Cell Targeting and Tracking in Vivo (MRTY5115)


Molecular imaging in vivo has revolutionised the field of nanomedicine. Central to this field is the ability to label, track and target specific cells and tissue in vivo. This is achieved by utilising the various molecular imaging modalities available to the clinician. In the pre-clinical sense, this includes computed tomography (CT), magnetic resonance imaging (MRI), single photon emission tomography (SPECT), positron emission tomography (PET), optical imaging (i.e. luminescence and fluorescence) and ultrasound. All of these modalities have specific advantages that can be translated into a suitable pre-clinical analysis (e.g. MRI provides exquisite spatial resolution while PET has extremely sensitive detection limits). These techniques can then be utilised to give different information regarding cell-labelling, tracking and targeting. The development of various cell labelling/targeting technologies can involve receptor binding motifs (e.g. antibodies, antibody fragments, peptides, aptamers, small molecules) that are directly attached to the imaging modality, or can be a part of a larger construct (e.g. nanomaterials). In this way, the various requirements for cell-labelling are incorporated into the one construct (e.g. receptor binding for uptake or attachment to cells, molecular imaging agent for tracking). This course will describe the various approaches used for cell-labelling and tissue targeting in vivo, including methods for preparation of chelates and conjugates required for each imaging modality. Particular emphasis will be placed on the complementary nature of each modality.

Further unit of study information


1x1hr tutorial /wk for on campus students, unit may be completed fully online


On-line quiz (15%), assignment (25%), on-line discussion (10%) and 1x1.5hr exam (50%)

Faculty/department permission required?


Unit of study rules



Study this unit outside a degree

Non-award/non-degree study

If you wish to undertake one or more units of study (subjects) for your own interest but not towards a degree, you may enrol in single units as a non-award student.

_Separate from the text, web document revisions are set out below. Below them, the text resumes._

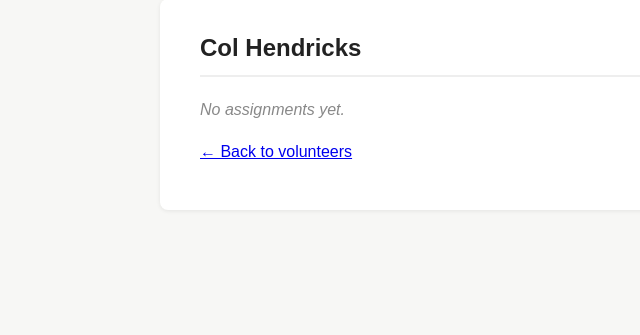
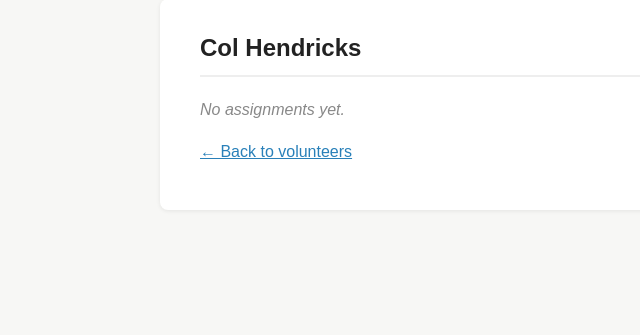
Before and after one commit to WBX1232026/tinshed-roster, a Flask app: page /volunteers/1 in a window 1280 px wide. Shown: the part 153-488 px from the top of the page, without its empty margins (0-640 px from the left). Run offline with Flask 3, Linux system fonts and the light colour scheme.

Commit message:
Add visible link styling for roster and personal views

```diff
--- a/templates/base.html
+++ b/templates/base.html
@@ -22,6 +22,13 @@
         header h1 {
             margin: 0 0 8px 0;
             font-size: 24px;
+        }
+        a {
+            color: #2980b9;
+            text-decoration: underline;
+        }
+        a:hover {
+            color: #1f618d;
         }
         nav a {
             color: #ecf0f1;
```
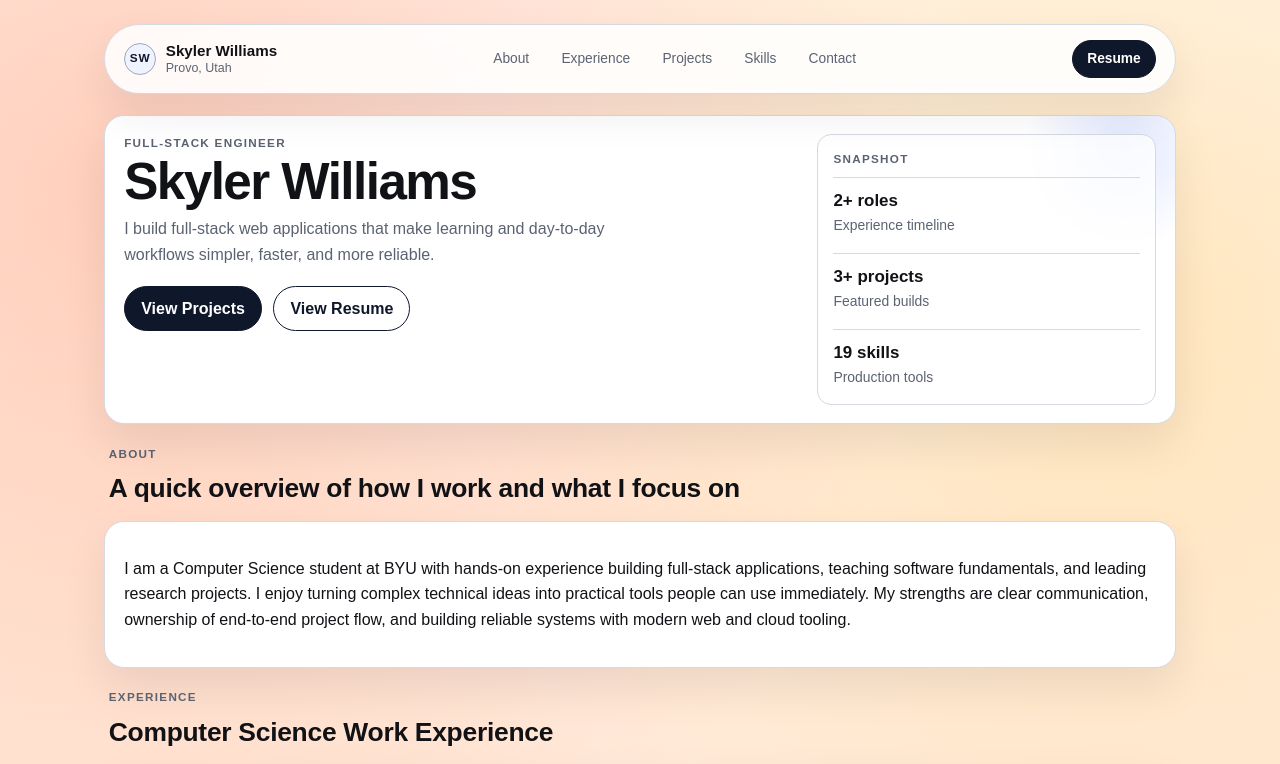
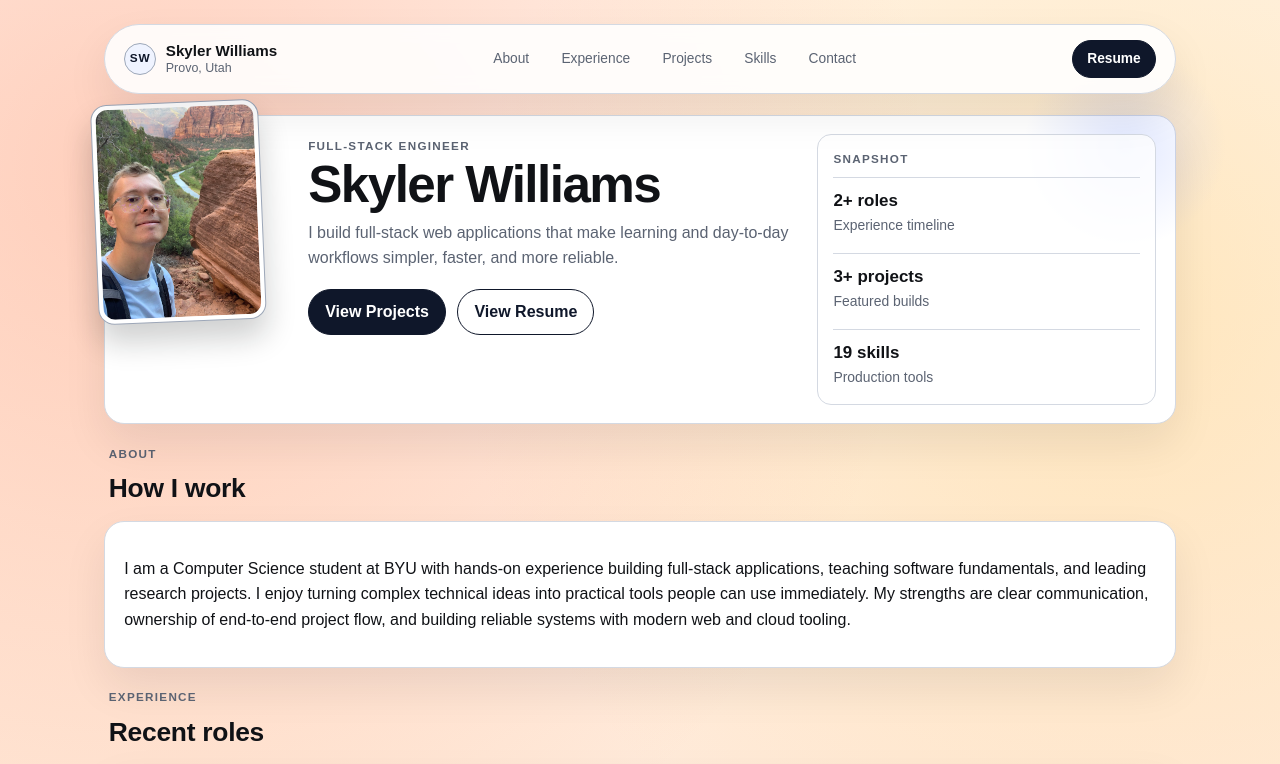
Before and after one commit to SkyBlue43/personal-website, a Next.js app: page / in a window 1280 px wide. Shown: the top 764 px of the page. Built offline with nearby package versions, Linux system fonts and the light colour scheme.

Commit message:
Refine hero profile photo layout and simplify section subtitles

```diff
--- a/app/globals.css
+++ b/app/globals.css
@@ -137,7 +137,7 @@ a {
 
 .hero {
   position: relative;
-  overflow: hidden;
+  overflow: visible;
   padding: 2.2rem;
   background: linear-gradient(145deg, #ffffff 0%, #f8fbff 100%);
 }
@@ -160,6 +160,35 @@ a {
   display: grid;
   gap: 1rem;
   grid-template-columns: minmax(0, 2fr) minmax(220px, 1fr);
+}
+
+.hero-main {
+  display: grid;
+  grid-template-columns: auto minmax(0, 1fr);
+  gap: 1rem;
+  align-items: start;
+}
+
+.hero-intro {
+  margin-top: 0.2rem;
+}
+
+.hero-photo-frame {
+  margin: 0;
+  width: clamp(120px, 16vw, 168px);
+  border: 1px solid var(--line-strong);
+  border-radius: 16px;
+  padding: 0.28rem;
+  background: #ffffff;
+  box-shadow: 0 18px 30px rgba(16, 18, 22, 0.2);
+  transform: translate(-1.85rem, -2rem) rotate(-2.4deg);
+}
+
+.hero-photo-frame img {
+  display: block;
+  width: 100%;
+  height: auto;
+  border-radius: 12px;
 }
 
 .hero h1 {
@@ -431,6 +460,20 @@ li + li {
   .hero-grid {
     grid-template-columns: 1fr;
   }
+
+  .hero-main {
+    grid-template-columns: 1fr;
+    gap: 0.6rem;
+  }
+
+  .hero-intro {
+    margin-top: 0;
+  }
+
+  .hero-photo-frame {
+    transform: translate(0, 0) rotate(-1.2deg);
+    width: clamp(120px, 36vw, 170px);
+  }
 }
 
 @media (max-width: 720px) {
--- a/app/page.tsx
+++ b/app/page.tsx
@@ -2,6 +2,7 @@ import { Section } from "@/components/Section";
 import { SiteFooter } from "@/components/SiteFooter";
 import { SiteHeader } from "@/components/SiteHeader";
 import { siteContent } from "@/content/site-content";
+import Image from "next/image";
 
 export default function Home() {
   const { identity, about, experience, projects, skills } = siteContent;
@@ -18,7 +19,17 @@ export default function Home() {
 
       <section className="hero outlined-card">
         <div className="hero-grid">
-          <div>
+          <div className="hero-main">
+            <figure className="hero-photo-frame">
+              <Image
+                src="/selfie.jpeg"
+                alt="Profile photo placeholder"
+                width={220}
+                height={280}
+                priority
+              />
+            </figure>
+            <div className="hero-intro">
               <p className="eyebrow">{identity.title}</p>
               <h1>{identity.name}</h1>
               <p className="hero-copy">{identity.tagline}</p>
@@ -29,6 +40,7 @@ export default function Home() {
                 <a className="button button-ghost" href={identity.links.resume}>
                   View Resume
                 </a>
+              </div>
             </div>
           </div>
           <aside className="hero-aside">
@@ -54,7 +66,7 @@ export default function Home() {
       <Section
         id="about"
         title="About"
-        subtitle="A quick overview of how I work and what I focus on"
+        subtitle="How I work"
       >
         <article className="outlined-card">
           <p>{about.paragraph}</p>
@@ -64,7 +76,7 @@ export default function Home() {
       <Section
         id="experience"
         title="Experience"
-        subtitle="Computer Science Work Experience"
+        subtitle="Recent roles"
       >
         <div className="grid single-column-gap experience-grid">
           {experience.map((item) => (
@@ -91,7 +103,7 @@ export default function Home() {
       <Section
         id="projects"
         title="Projects"
-        subtitle="Selected work with outcomes and implementation detail"
+        subtitle="Selected work"
       >
         <div className="grid two-column-grid">
           {projects.map((project) => (
@@ -122,7 +134,7 @@ export default function Home() {
       <Section
         id="skills"
         title="Skills"
-        subtitle="Tools and technologies I use to deliver production-ready work"
+        subtitle="Tools & tech"
       >
         <div className="grid three-column-grid">
           {skills.map((group) => (
@@ -141,7 +153,7 @@ export default function Home() {
       <Section
         id="contact"
         title="Contact"
-        subtitle="Open to full-time roles, contract work, and technical collaboration"
+        subtitle="Let's connect"
       >
         <article className="outlined-card contact-card">
           <p>
```
Also changed, not shown: public/profile-placeholder.svg (added), public/selfie.jpeg (added). Lines whose indentation alone changed are shown as unchanged.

Cross-institutional study

If you are from another Australian tertiary institution you may be permitted to underake cross-institutional study in one or more units of study at the University of Sydney.